What is required:
What is the number of lines in the data below that hold the word "HowItWorksSection"? Give nothing beyond that number.

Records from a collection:

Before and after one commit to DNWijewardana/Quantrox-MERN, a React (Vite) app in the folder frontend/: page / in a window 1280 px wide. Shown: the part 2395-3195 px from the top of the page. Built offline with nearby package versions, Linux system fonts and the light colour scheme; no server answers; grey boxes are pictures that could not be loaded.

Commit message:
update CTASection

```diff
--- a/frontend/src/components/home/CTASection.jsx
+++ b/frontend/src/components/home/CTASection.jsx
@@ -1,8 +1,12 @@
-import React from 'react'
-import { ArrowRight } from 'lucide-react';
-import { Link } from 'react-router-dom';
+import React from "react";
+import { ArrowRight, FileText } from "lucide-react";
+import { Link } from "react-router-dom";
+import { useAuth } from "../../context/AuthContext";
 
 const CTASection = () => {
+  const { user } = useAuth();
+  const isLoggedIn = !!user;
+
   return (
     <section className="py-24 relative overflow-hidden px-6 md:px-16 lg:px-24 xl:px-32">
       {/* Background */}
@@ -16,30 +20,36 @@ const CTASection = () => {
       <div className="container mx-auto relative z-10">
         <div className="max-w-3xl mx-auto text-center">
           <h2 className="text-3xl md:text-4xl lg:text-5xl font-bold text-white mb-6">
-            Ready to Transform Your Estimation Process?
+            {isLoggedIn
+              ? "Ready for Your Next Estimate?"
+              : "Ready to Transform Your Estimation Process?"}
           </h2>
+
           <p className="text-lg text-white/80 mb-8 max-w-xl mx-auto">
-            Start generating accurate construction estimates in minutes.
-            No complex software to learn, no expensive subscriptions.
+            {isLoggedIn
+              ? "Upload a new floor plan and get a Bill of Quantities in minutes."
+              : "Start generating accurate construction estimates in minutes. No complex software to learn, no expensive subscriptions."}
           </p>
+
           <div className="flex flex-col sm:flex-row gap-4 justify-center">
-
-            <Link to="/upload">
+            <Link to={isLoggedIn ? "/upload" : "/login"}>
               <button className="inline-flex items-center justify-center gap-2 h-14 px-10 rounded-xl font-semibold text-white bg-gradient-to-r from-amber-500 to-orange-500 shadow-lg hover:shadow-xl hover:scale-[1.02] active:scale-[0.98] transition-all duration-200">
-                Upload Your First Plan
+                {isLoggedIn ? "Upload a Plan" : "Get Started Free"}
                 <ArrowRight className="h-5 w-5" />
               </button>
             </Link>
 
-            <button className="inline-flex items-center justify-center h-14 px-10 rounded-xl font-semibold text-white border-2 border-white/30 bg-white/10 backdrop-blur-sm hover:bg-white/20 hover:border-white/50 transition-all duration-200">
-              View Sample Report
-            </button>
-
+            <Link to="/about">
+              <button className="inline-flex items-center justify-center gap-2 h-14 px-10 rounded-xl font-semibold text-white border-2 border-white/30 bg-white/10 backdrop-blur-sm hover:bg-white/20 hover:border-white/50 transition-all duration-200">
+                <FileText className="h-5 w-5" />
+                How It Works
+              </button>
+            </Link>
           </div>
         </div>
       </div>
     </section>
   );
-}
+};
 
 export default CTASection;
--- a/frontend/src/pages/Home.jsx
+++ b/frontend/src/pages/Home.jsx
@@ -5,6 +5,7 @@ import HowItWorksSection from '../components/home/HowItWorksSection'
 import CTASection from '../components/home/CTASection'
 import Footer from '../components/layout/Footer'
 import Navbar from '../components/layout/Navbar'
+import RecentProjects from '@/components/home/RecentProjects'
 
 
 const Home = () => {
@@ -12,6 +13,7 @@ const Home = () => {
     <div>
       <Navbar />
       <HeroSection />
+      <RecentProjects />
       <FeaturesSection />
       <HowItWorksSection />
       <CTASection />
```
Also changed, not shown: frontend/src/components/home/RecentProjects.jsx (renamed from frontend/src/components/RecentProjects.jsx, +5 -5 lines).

---

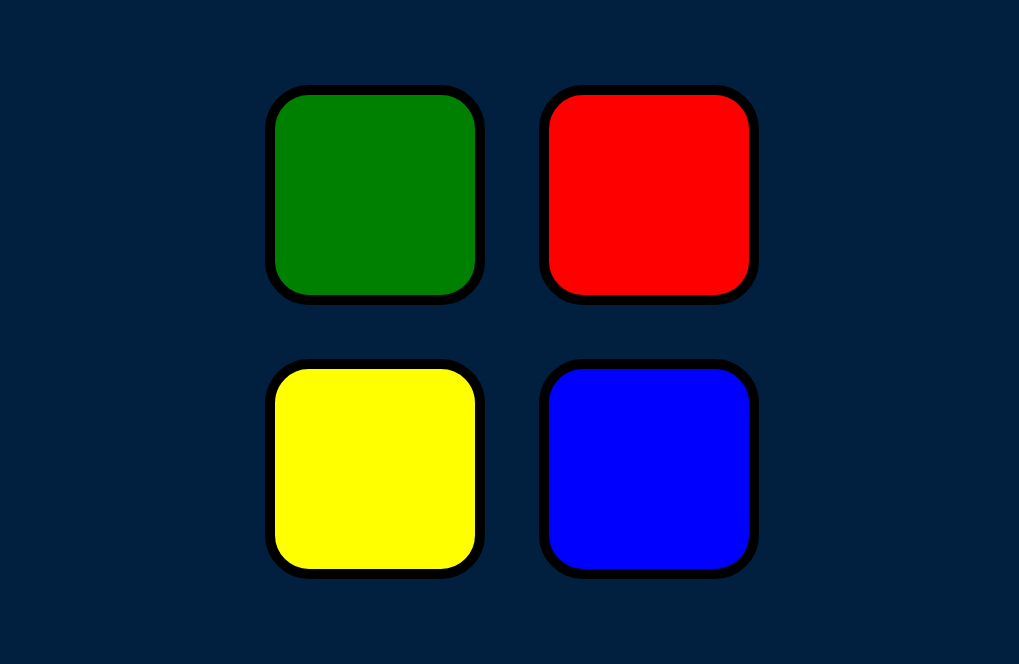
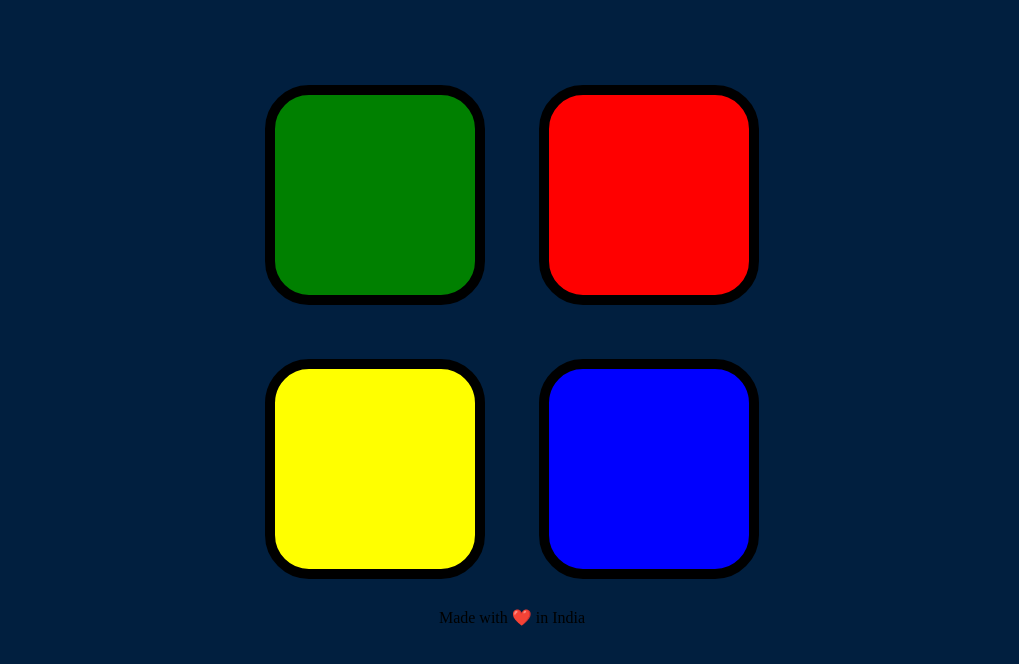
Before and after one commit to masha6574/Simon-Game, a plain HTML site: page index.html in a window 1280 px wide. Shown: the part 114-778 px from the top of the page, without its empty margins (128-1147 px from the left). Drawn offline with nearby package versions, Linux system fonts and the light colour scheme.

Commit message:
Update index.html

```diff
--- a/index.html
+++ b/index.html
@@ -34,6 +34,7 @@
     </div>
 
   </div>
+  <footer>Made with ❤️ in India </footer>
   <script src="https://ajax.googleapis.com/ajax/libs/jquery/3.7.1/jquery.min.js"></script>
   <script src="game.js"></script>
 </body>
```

Your response:
2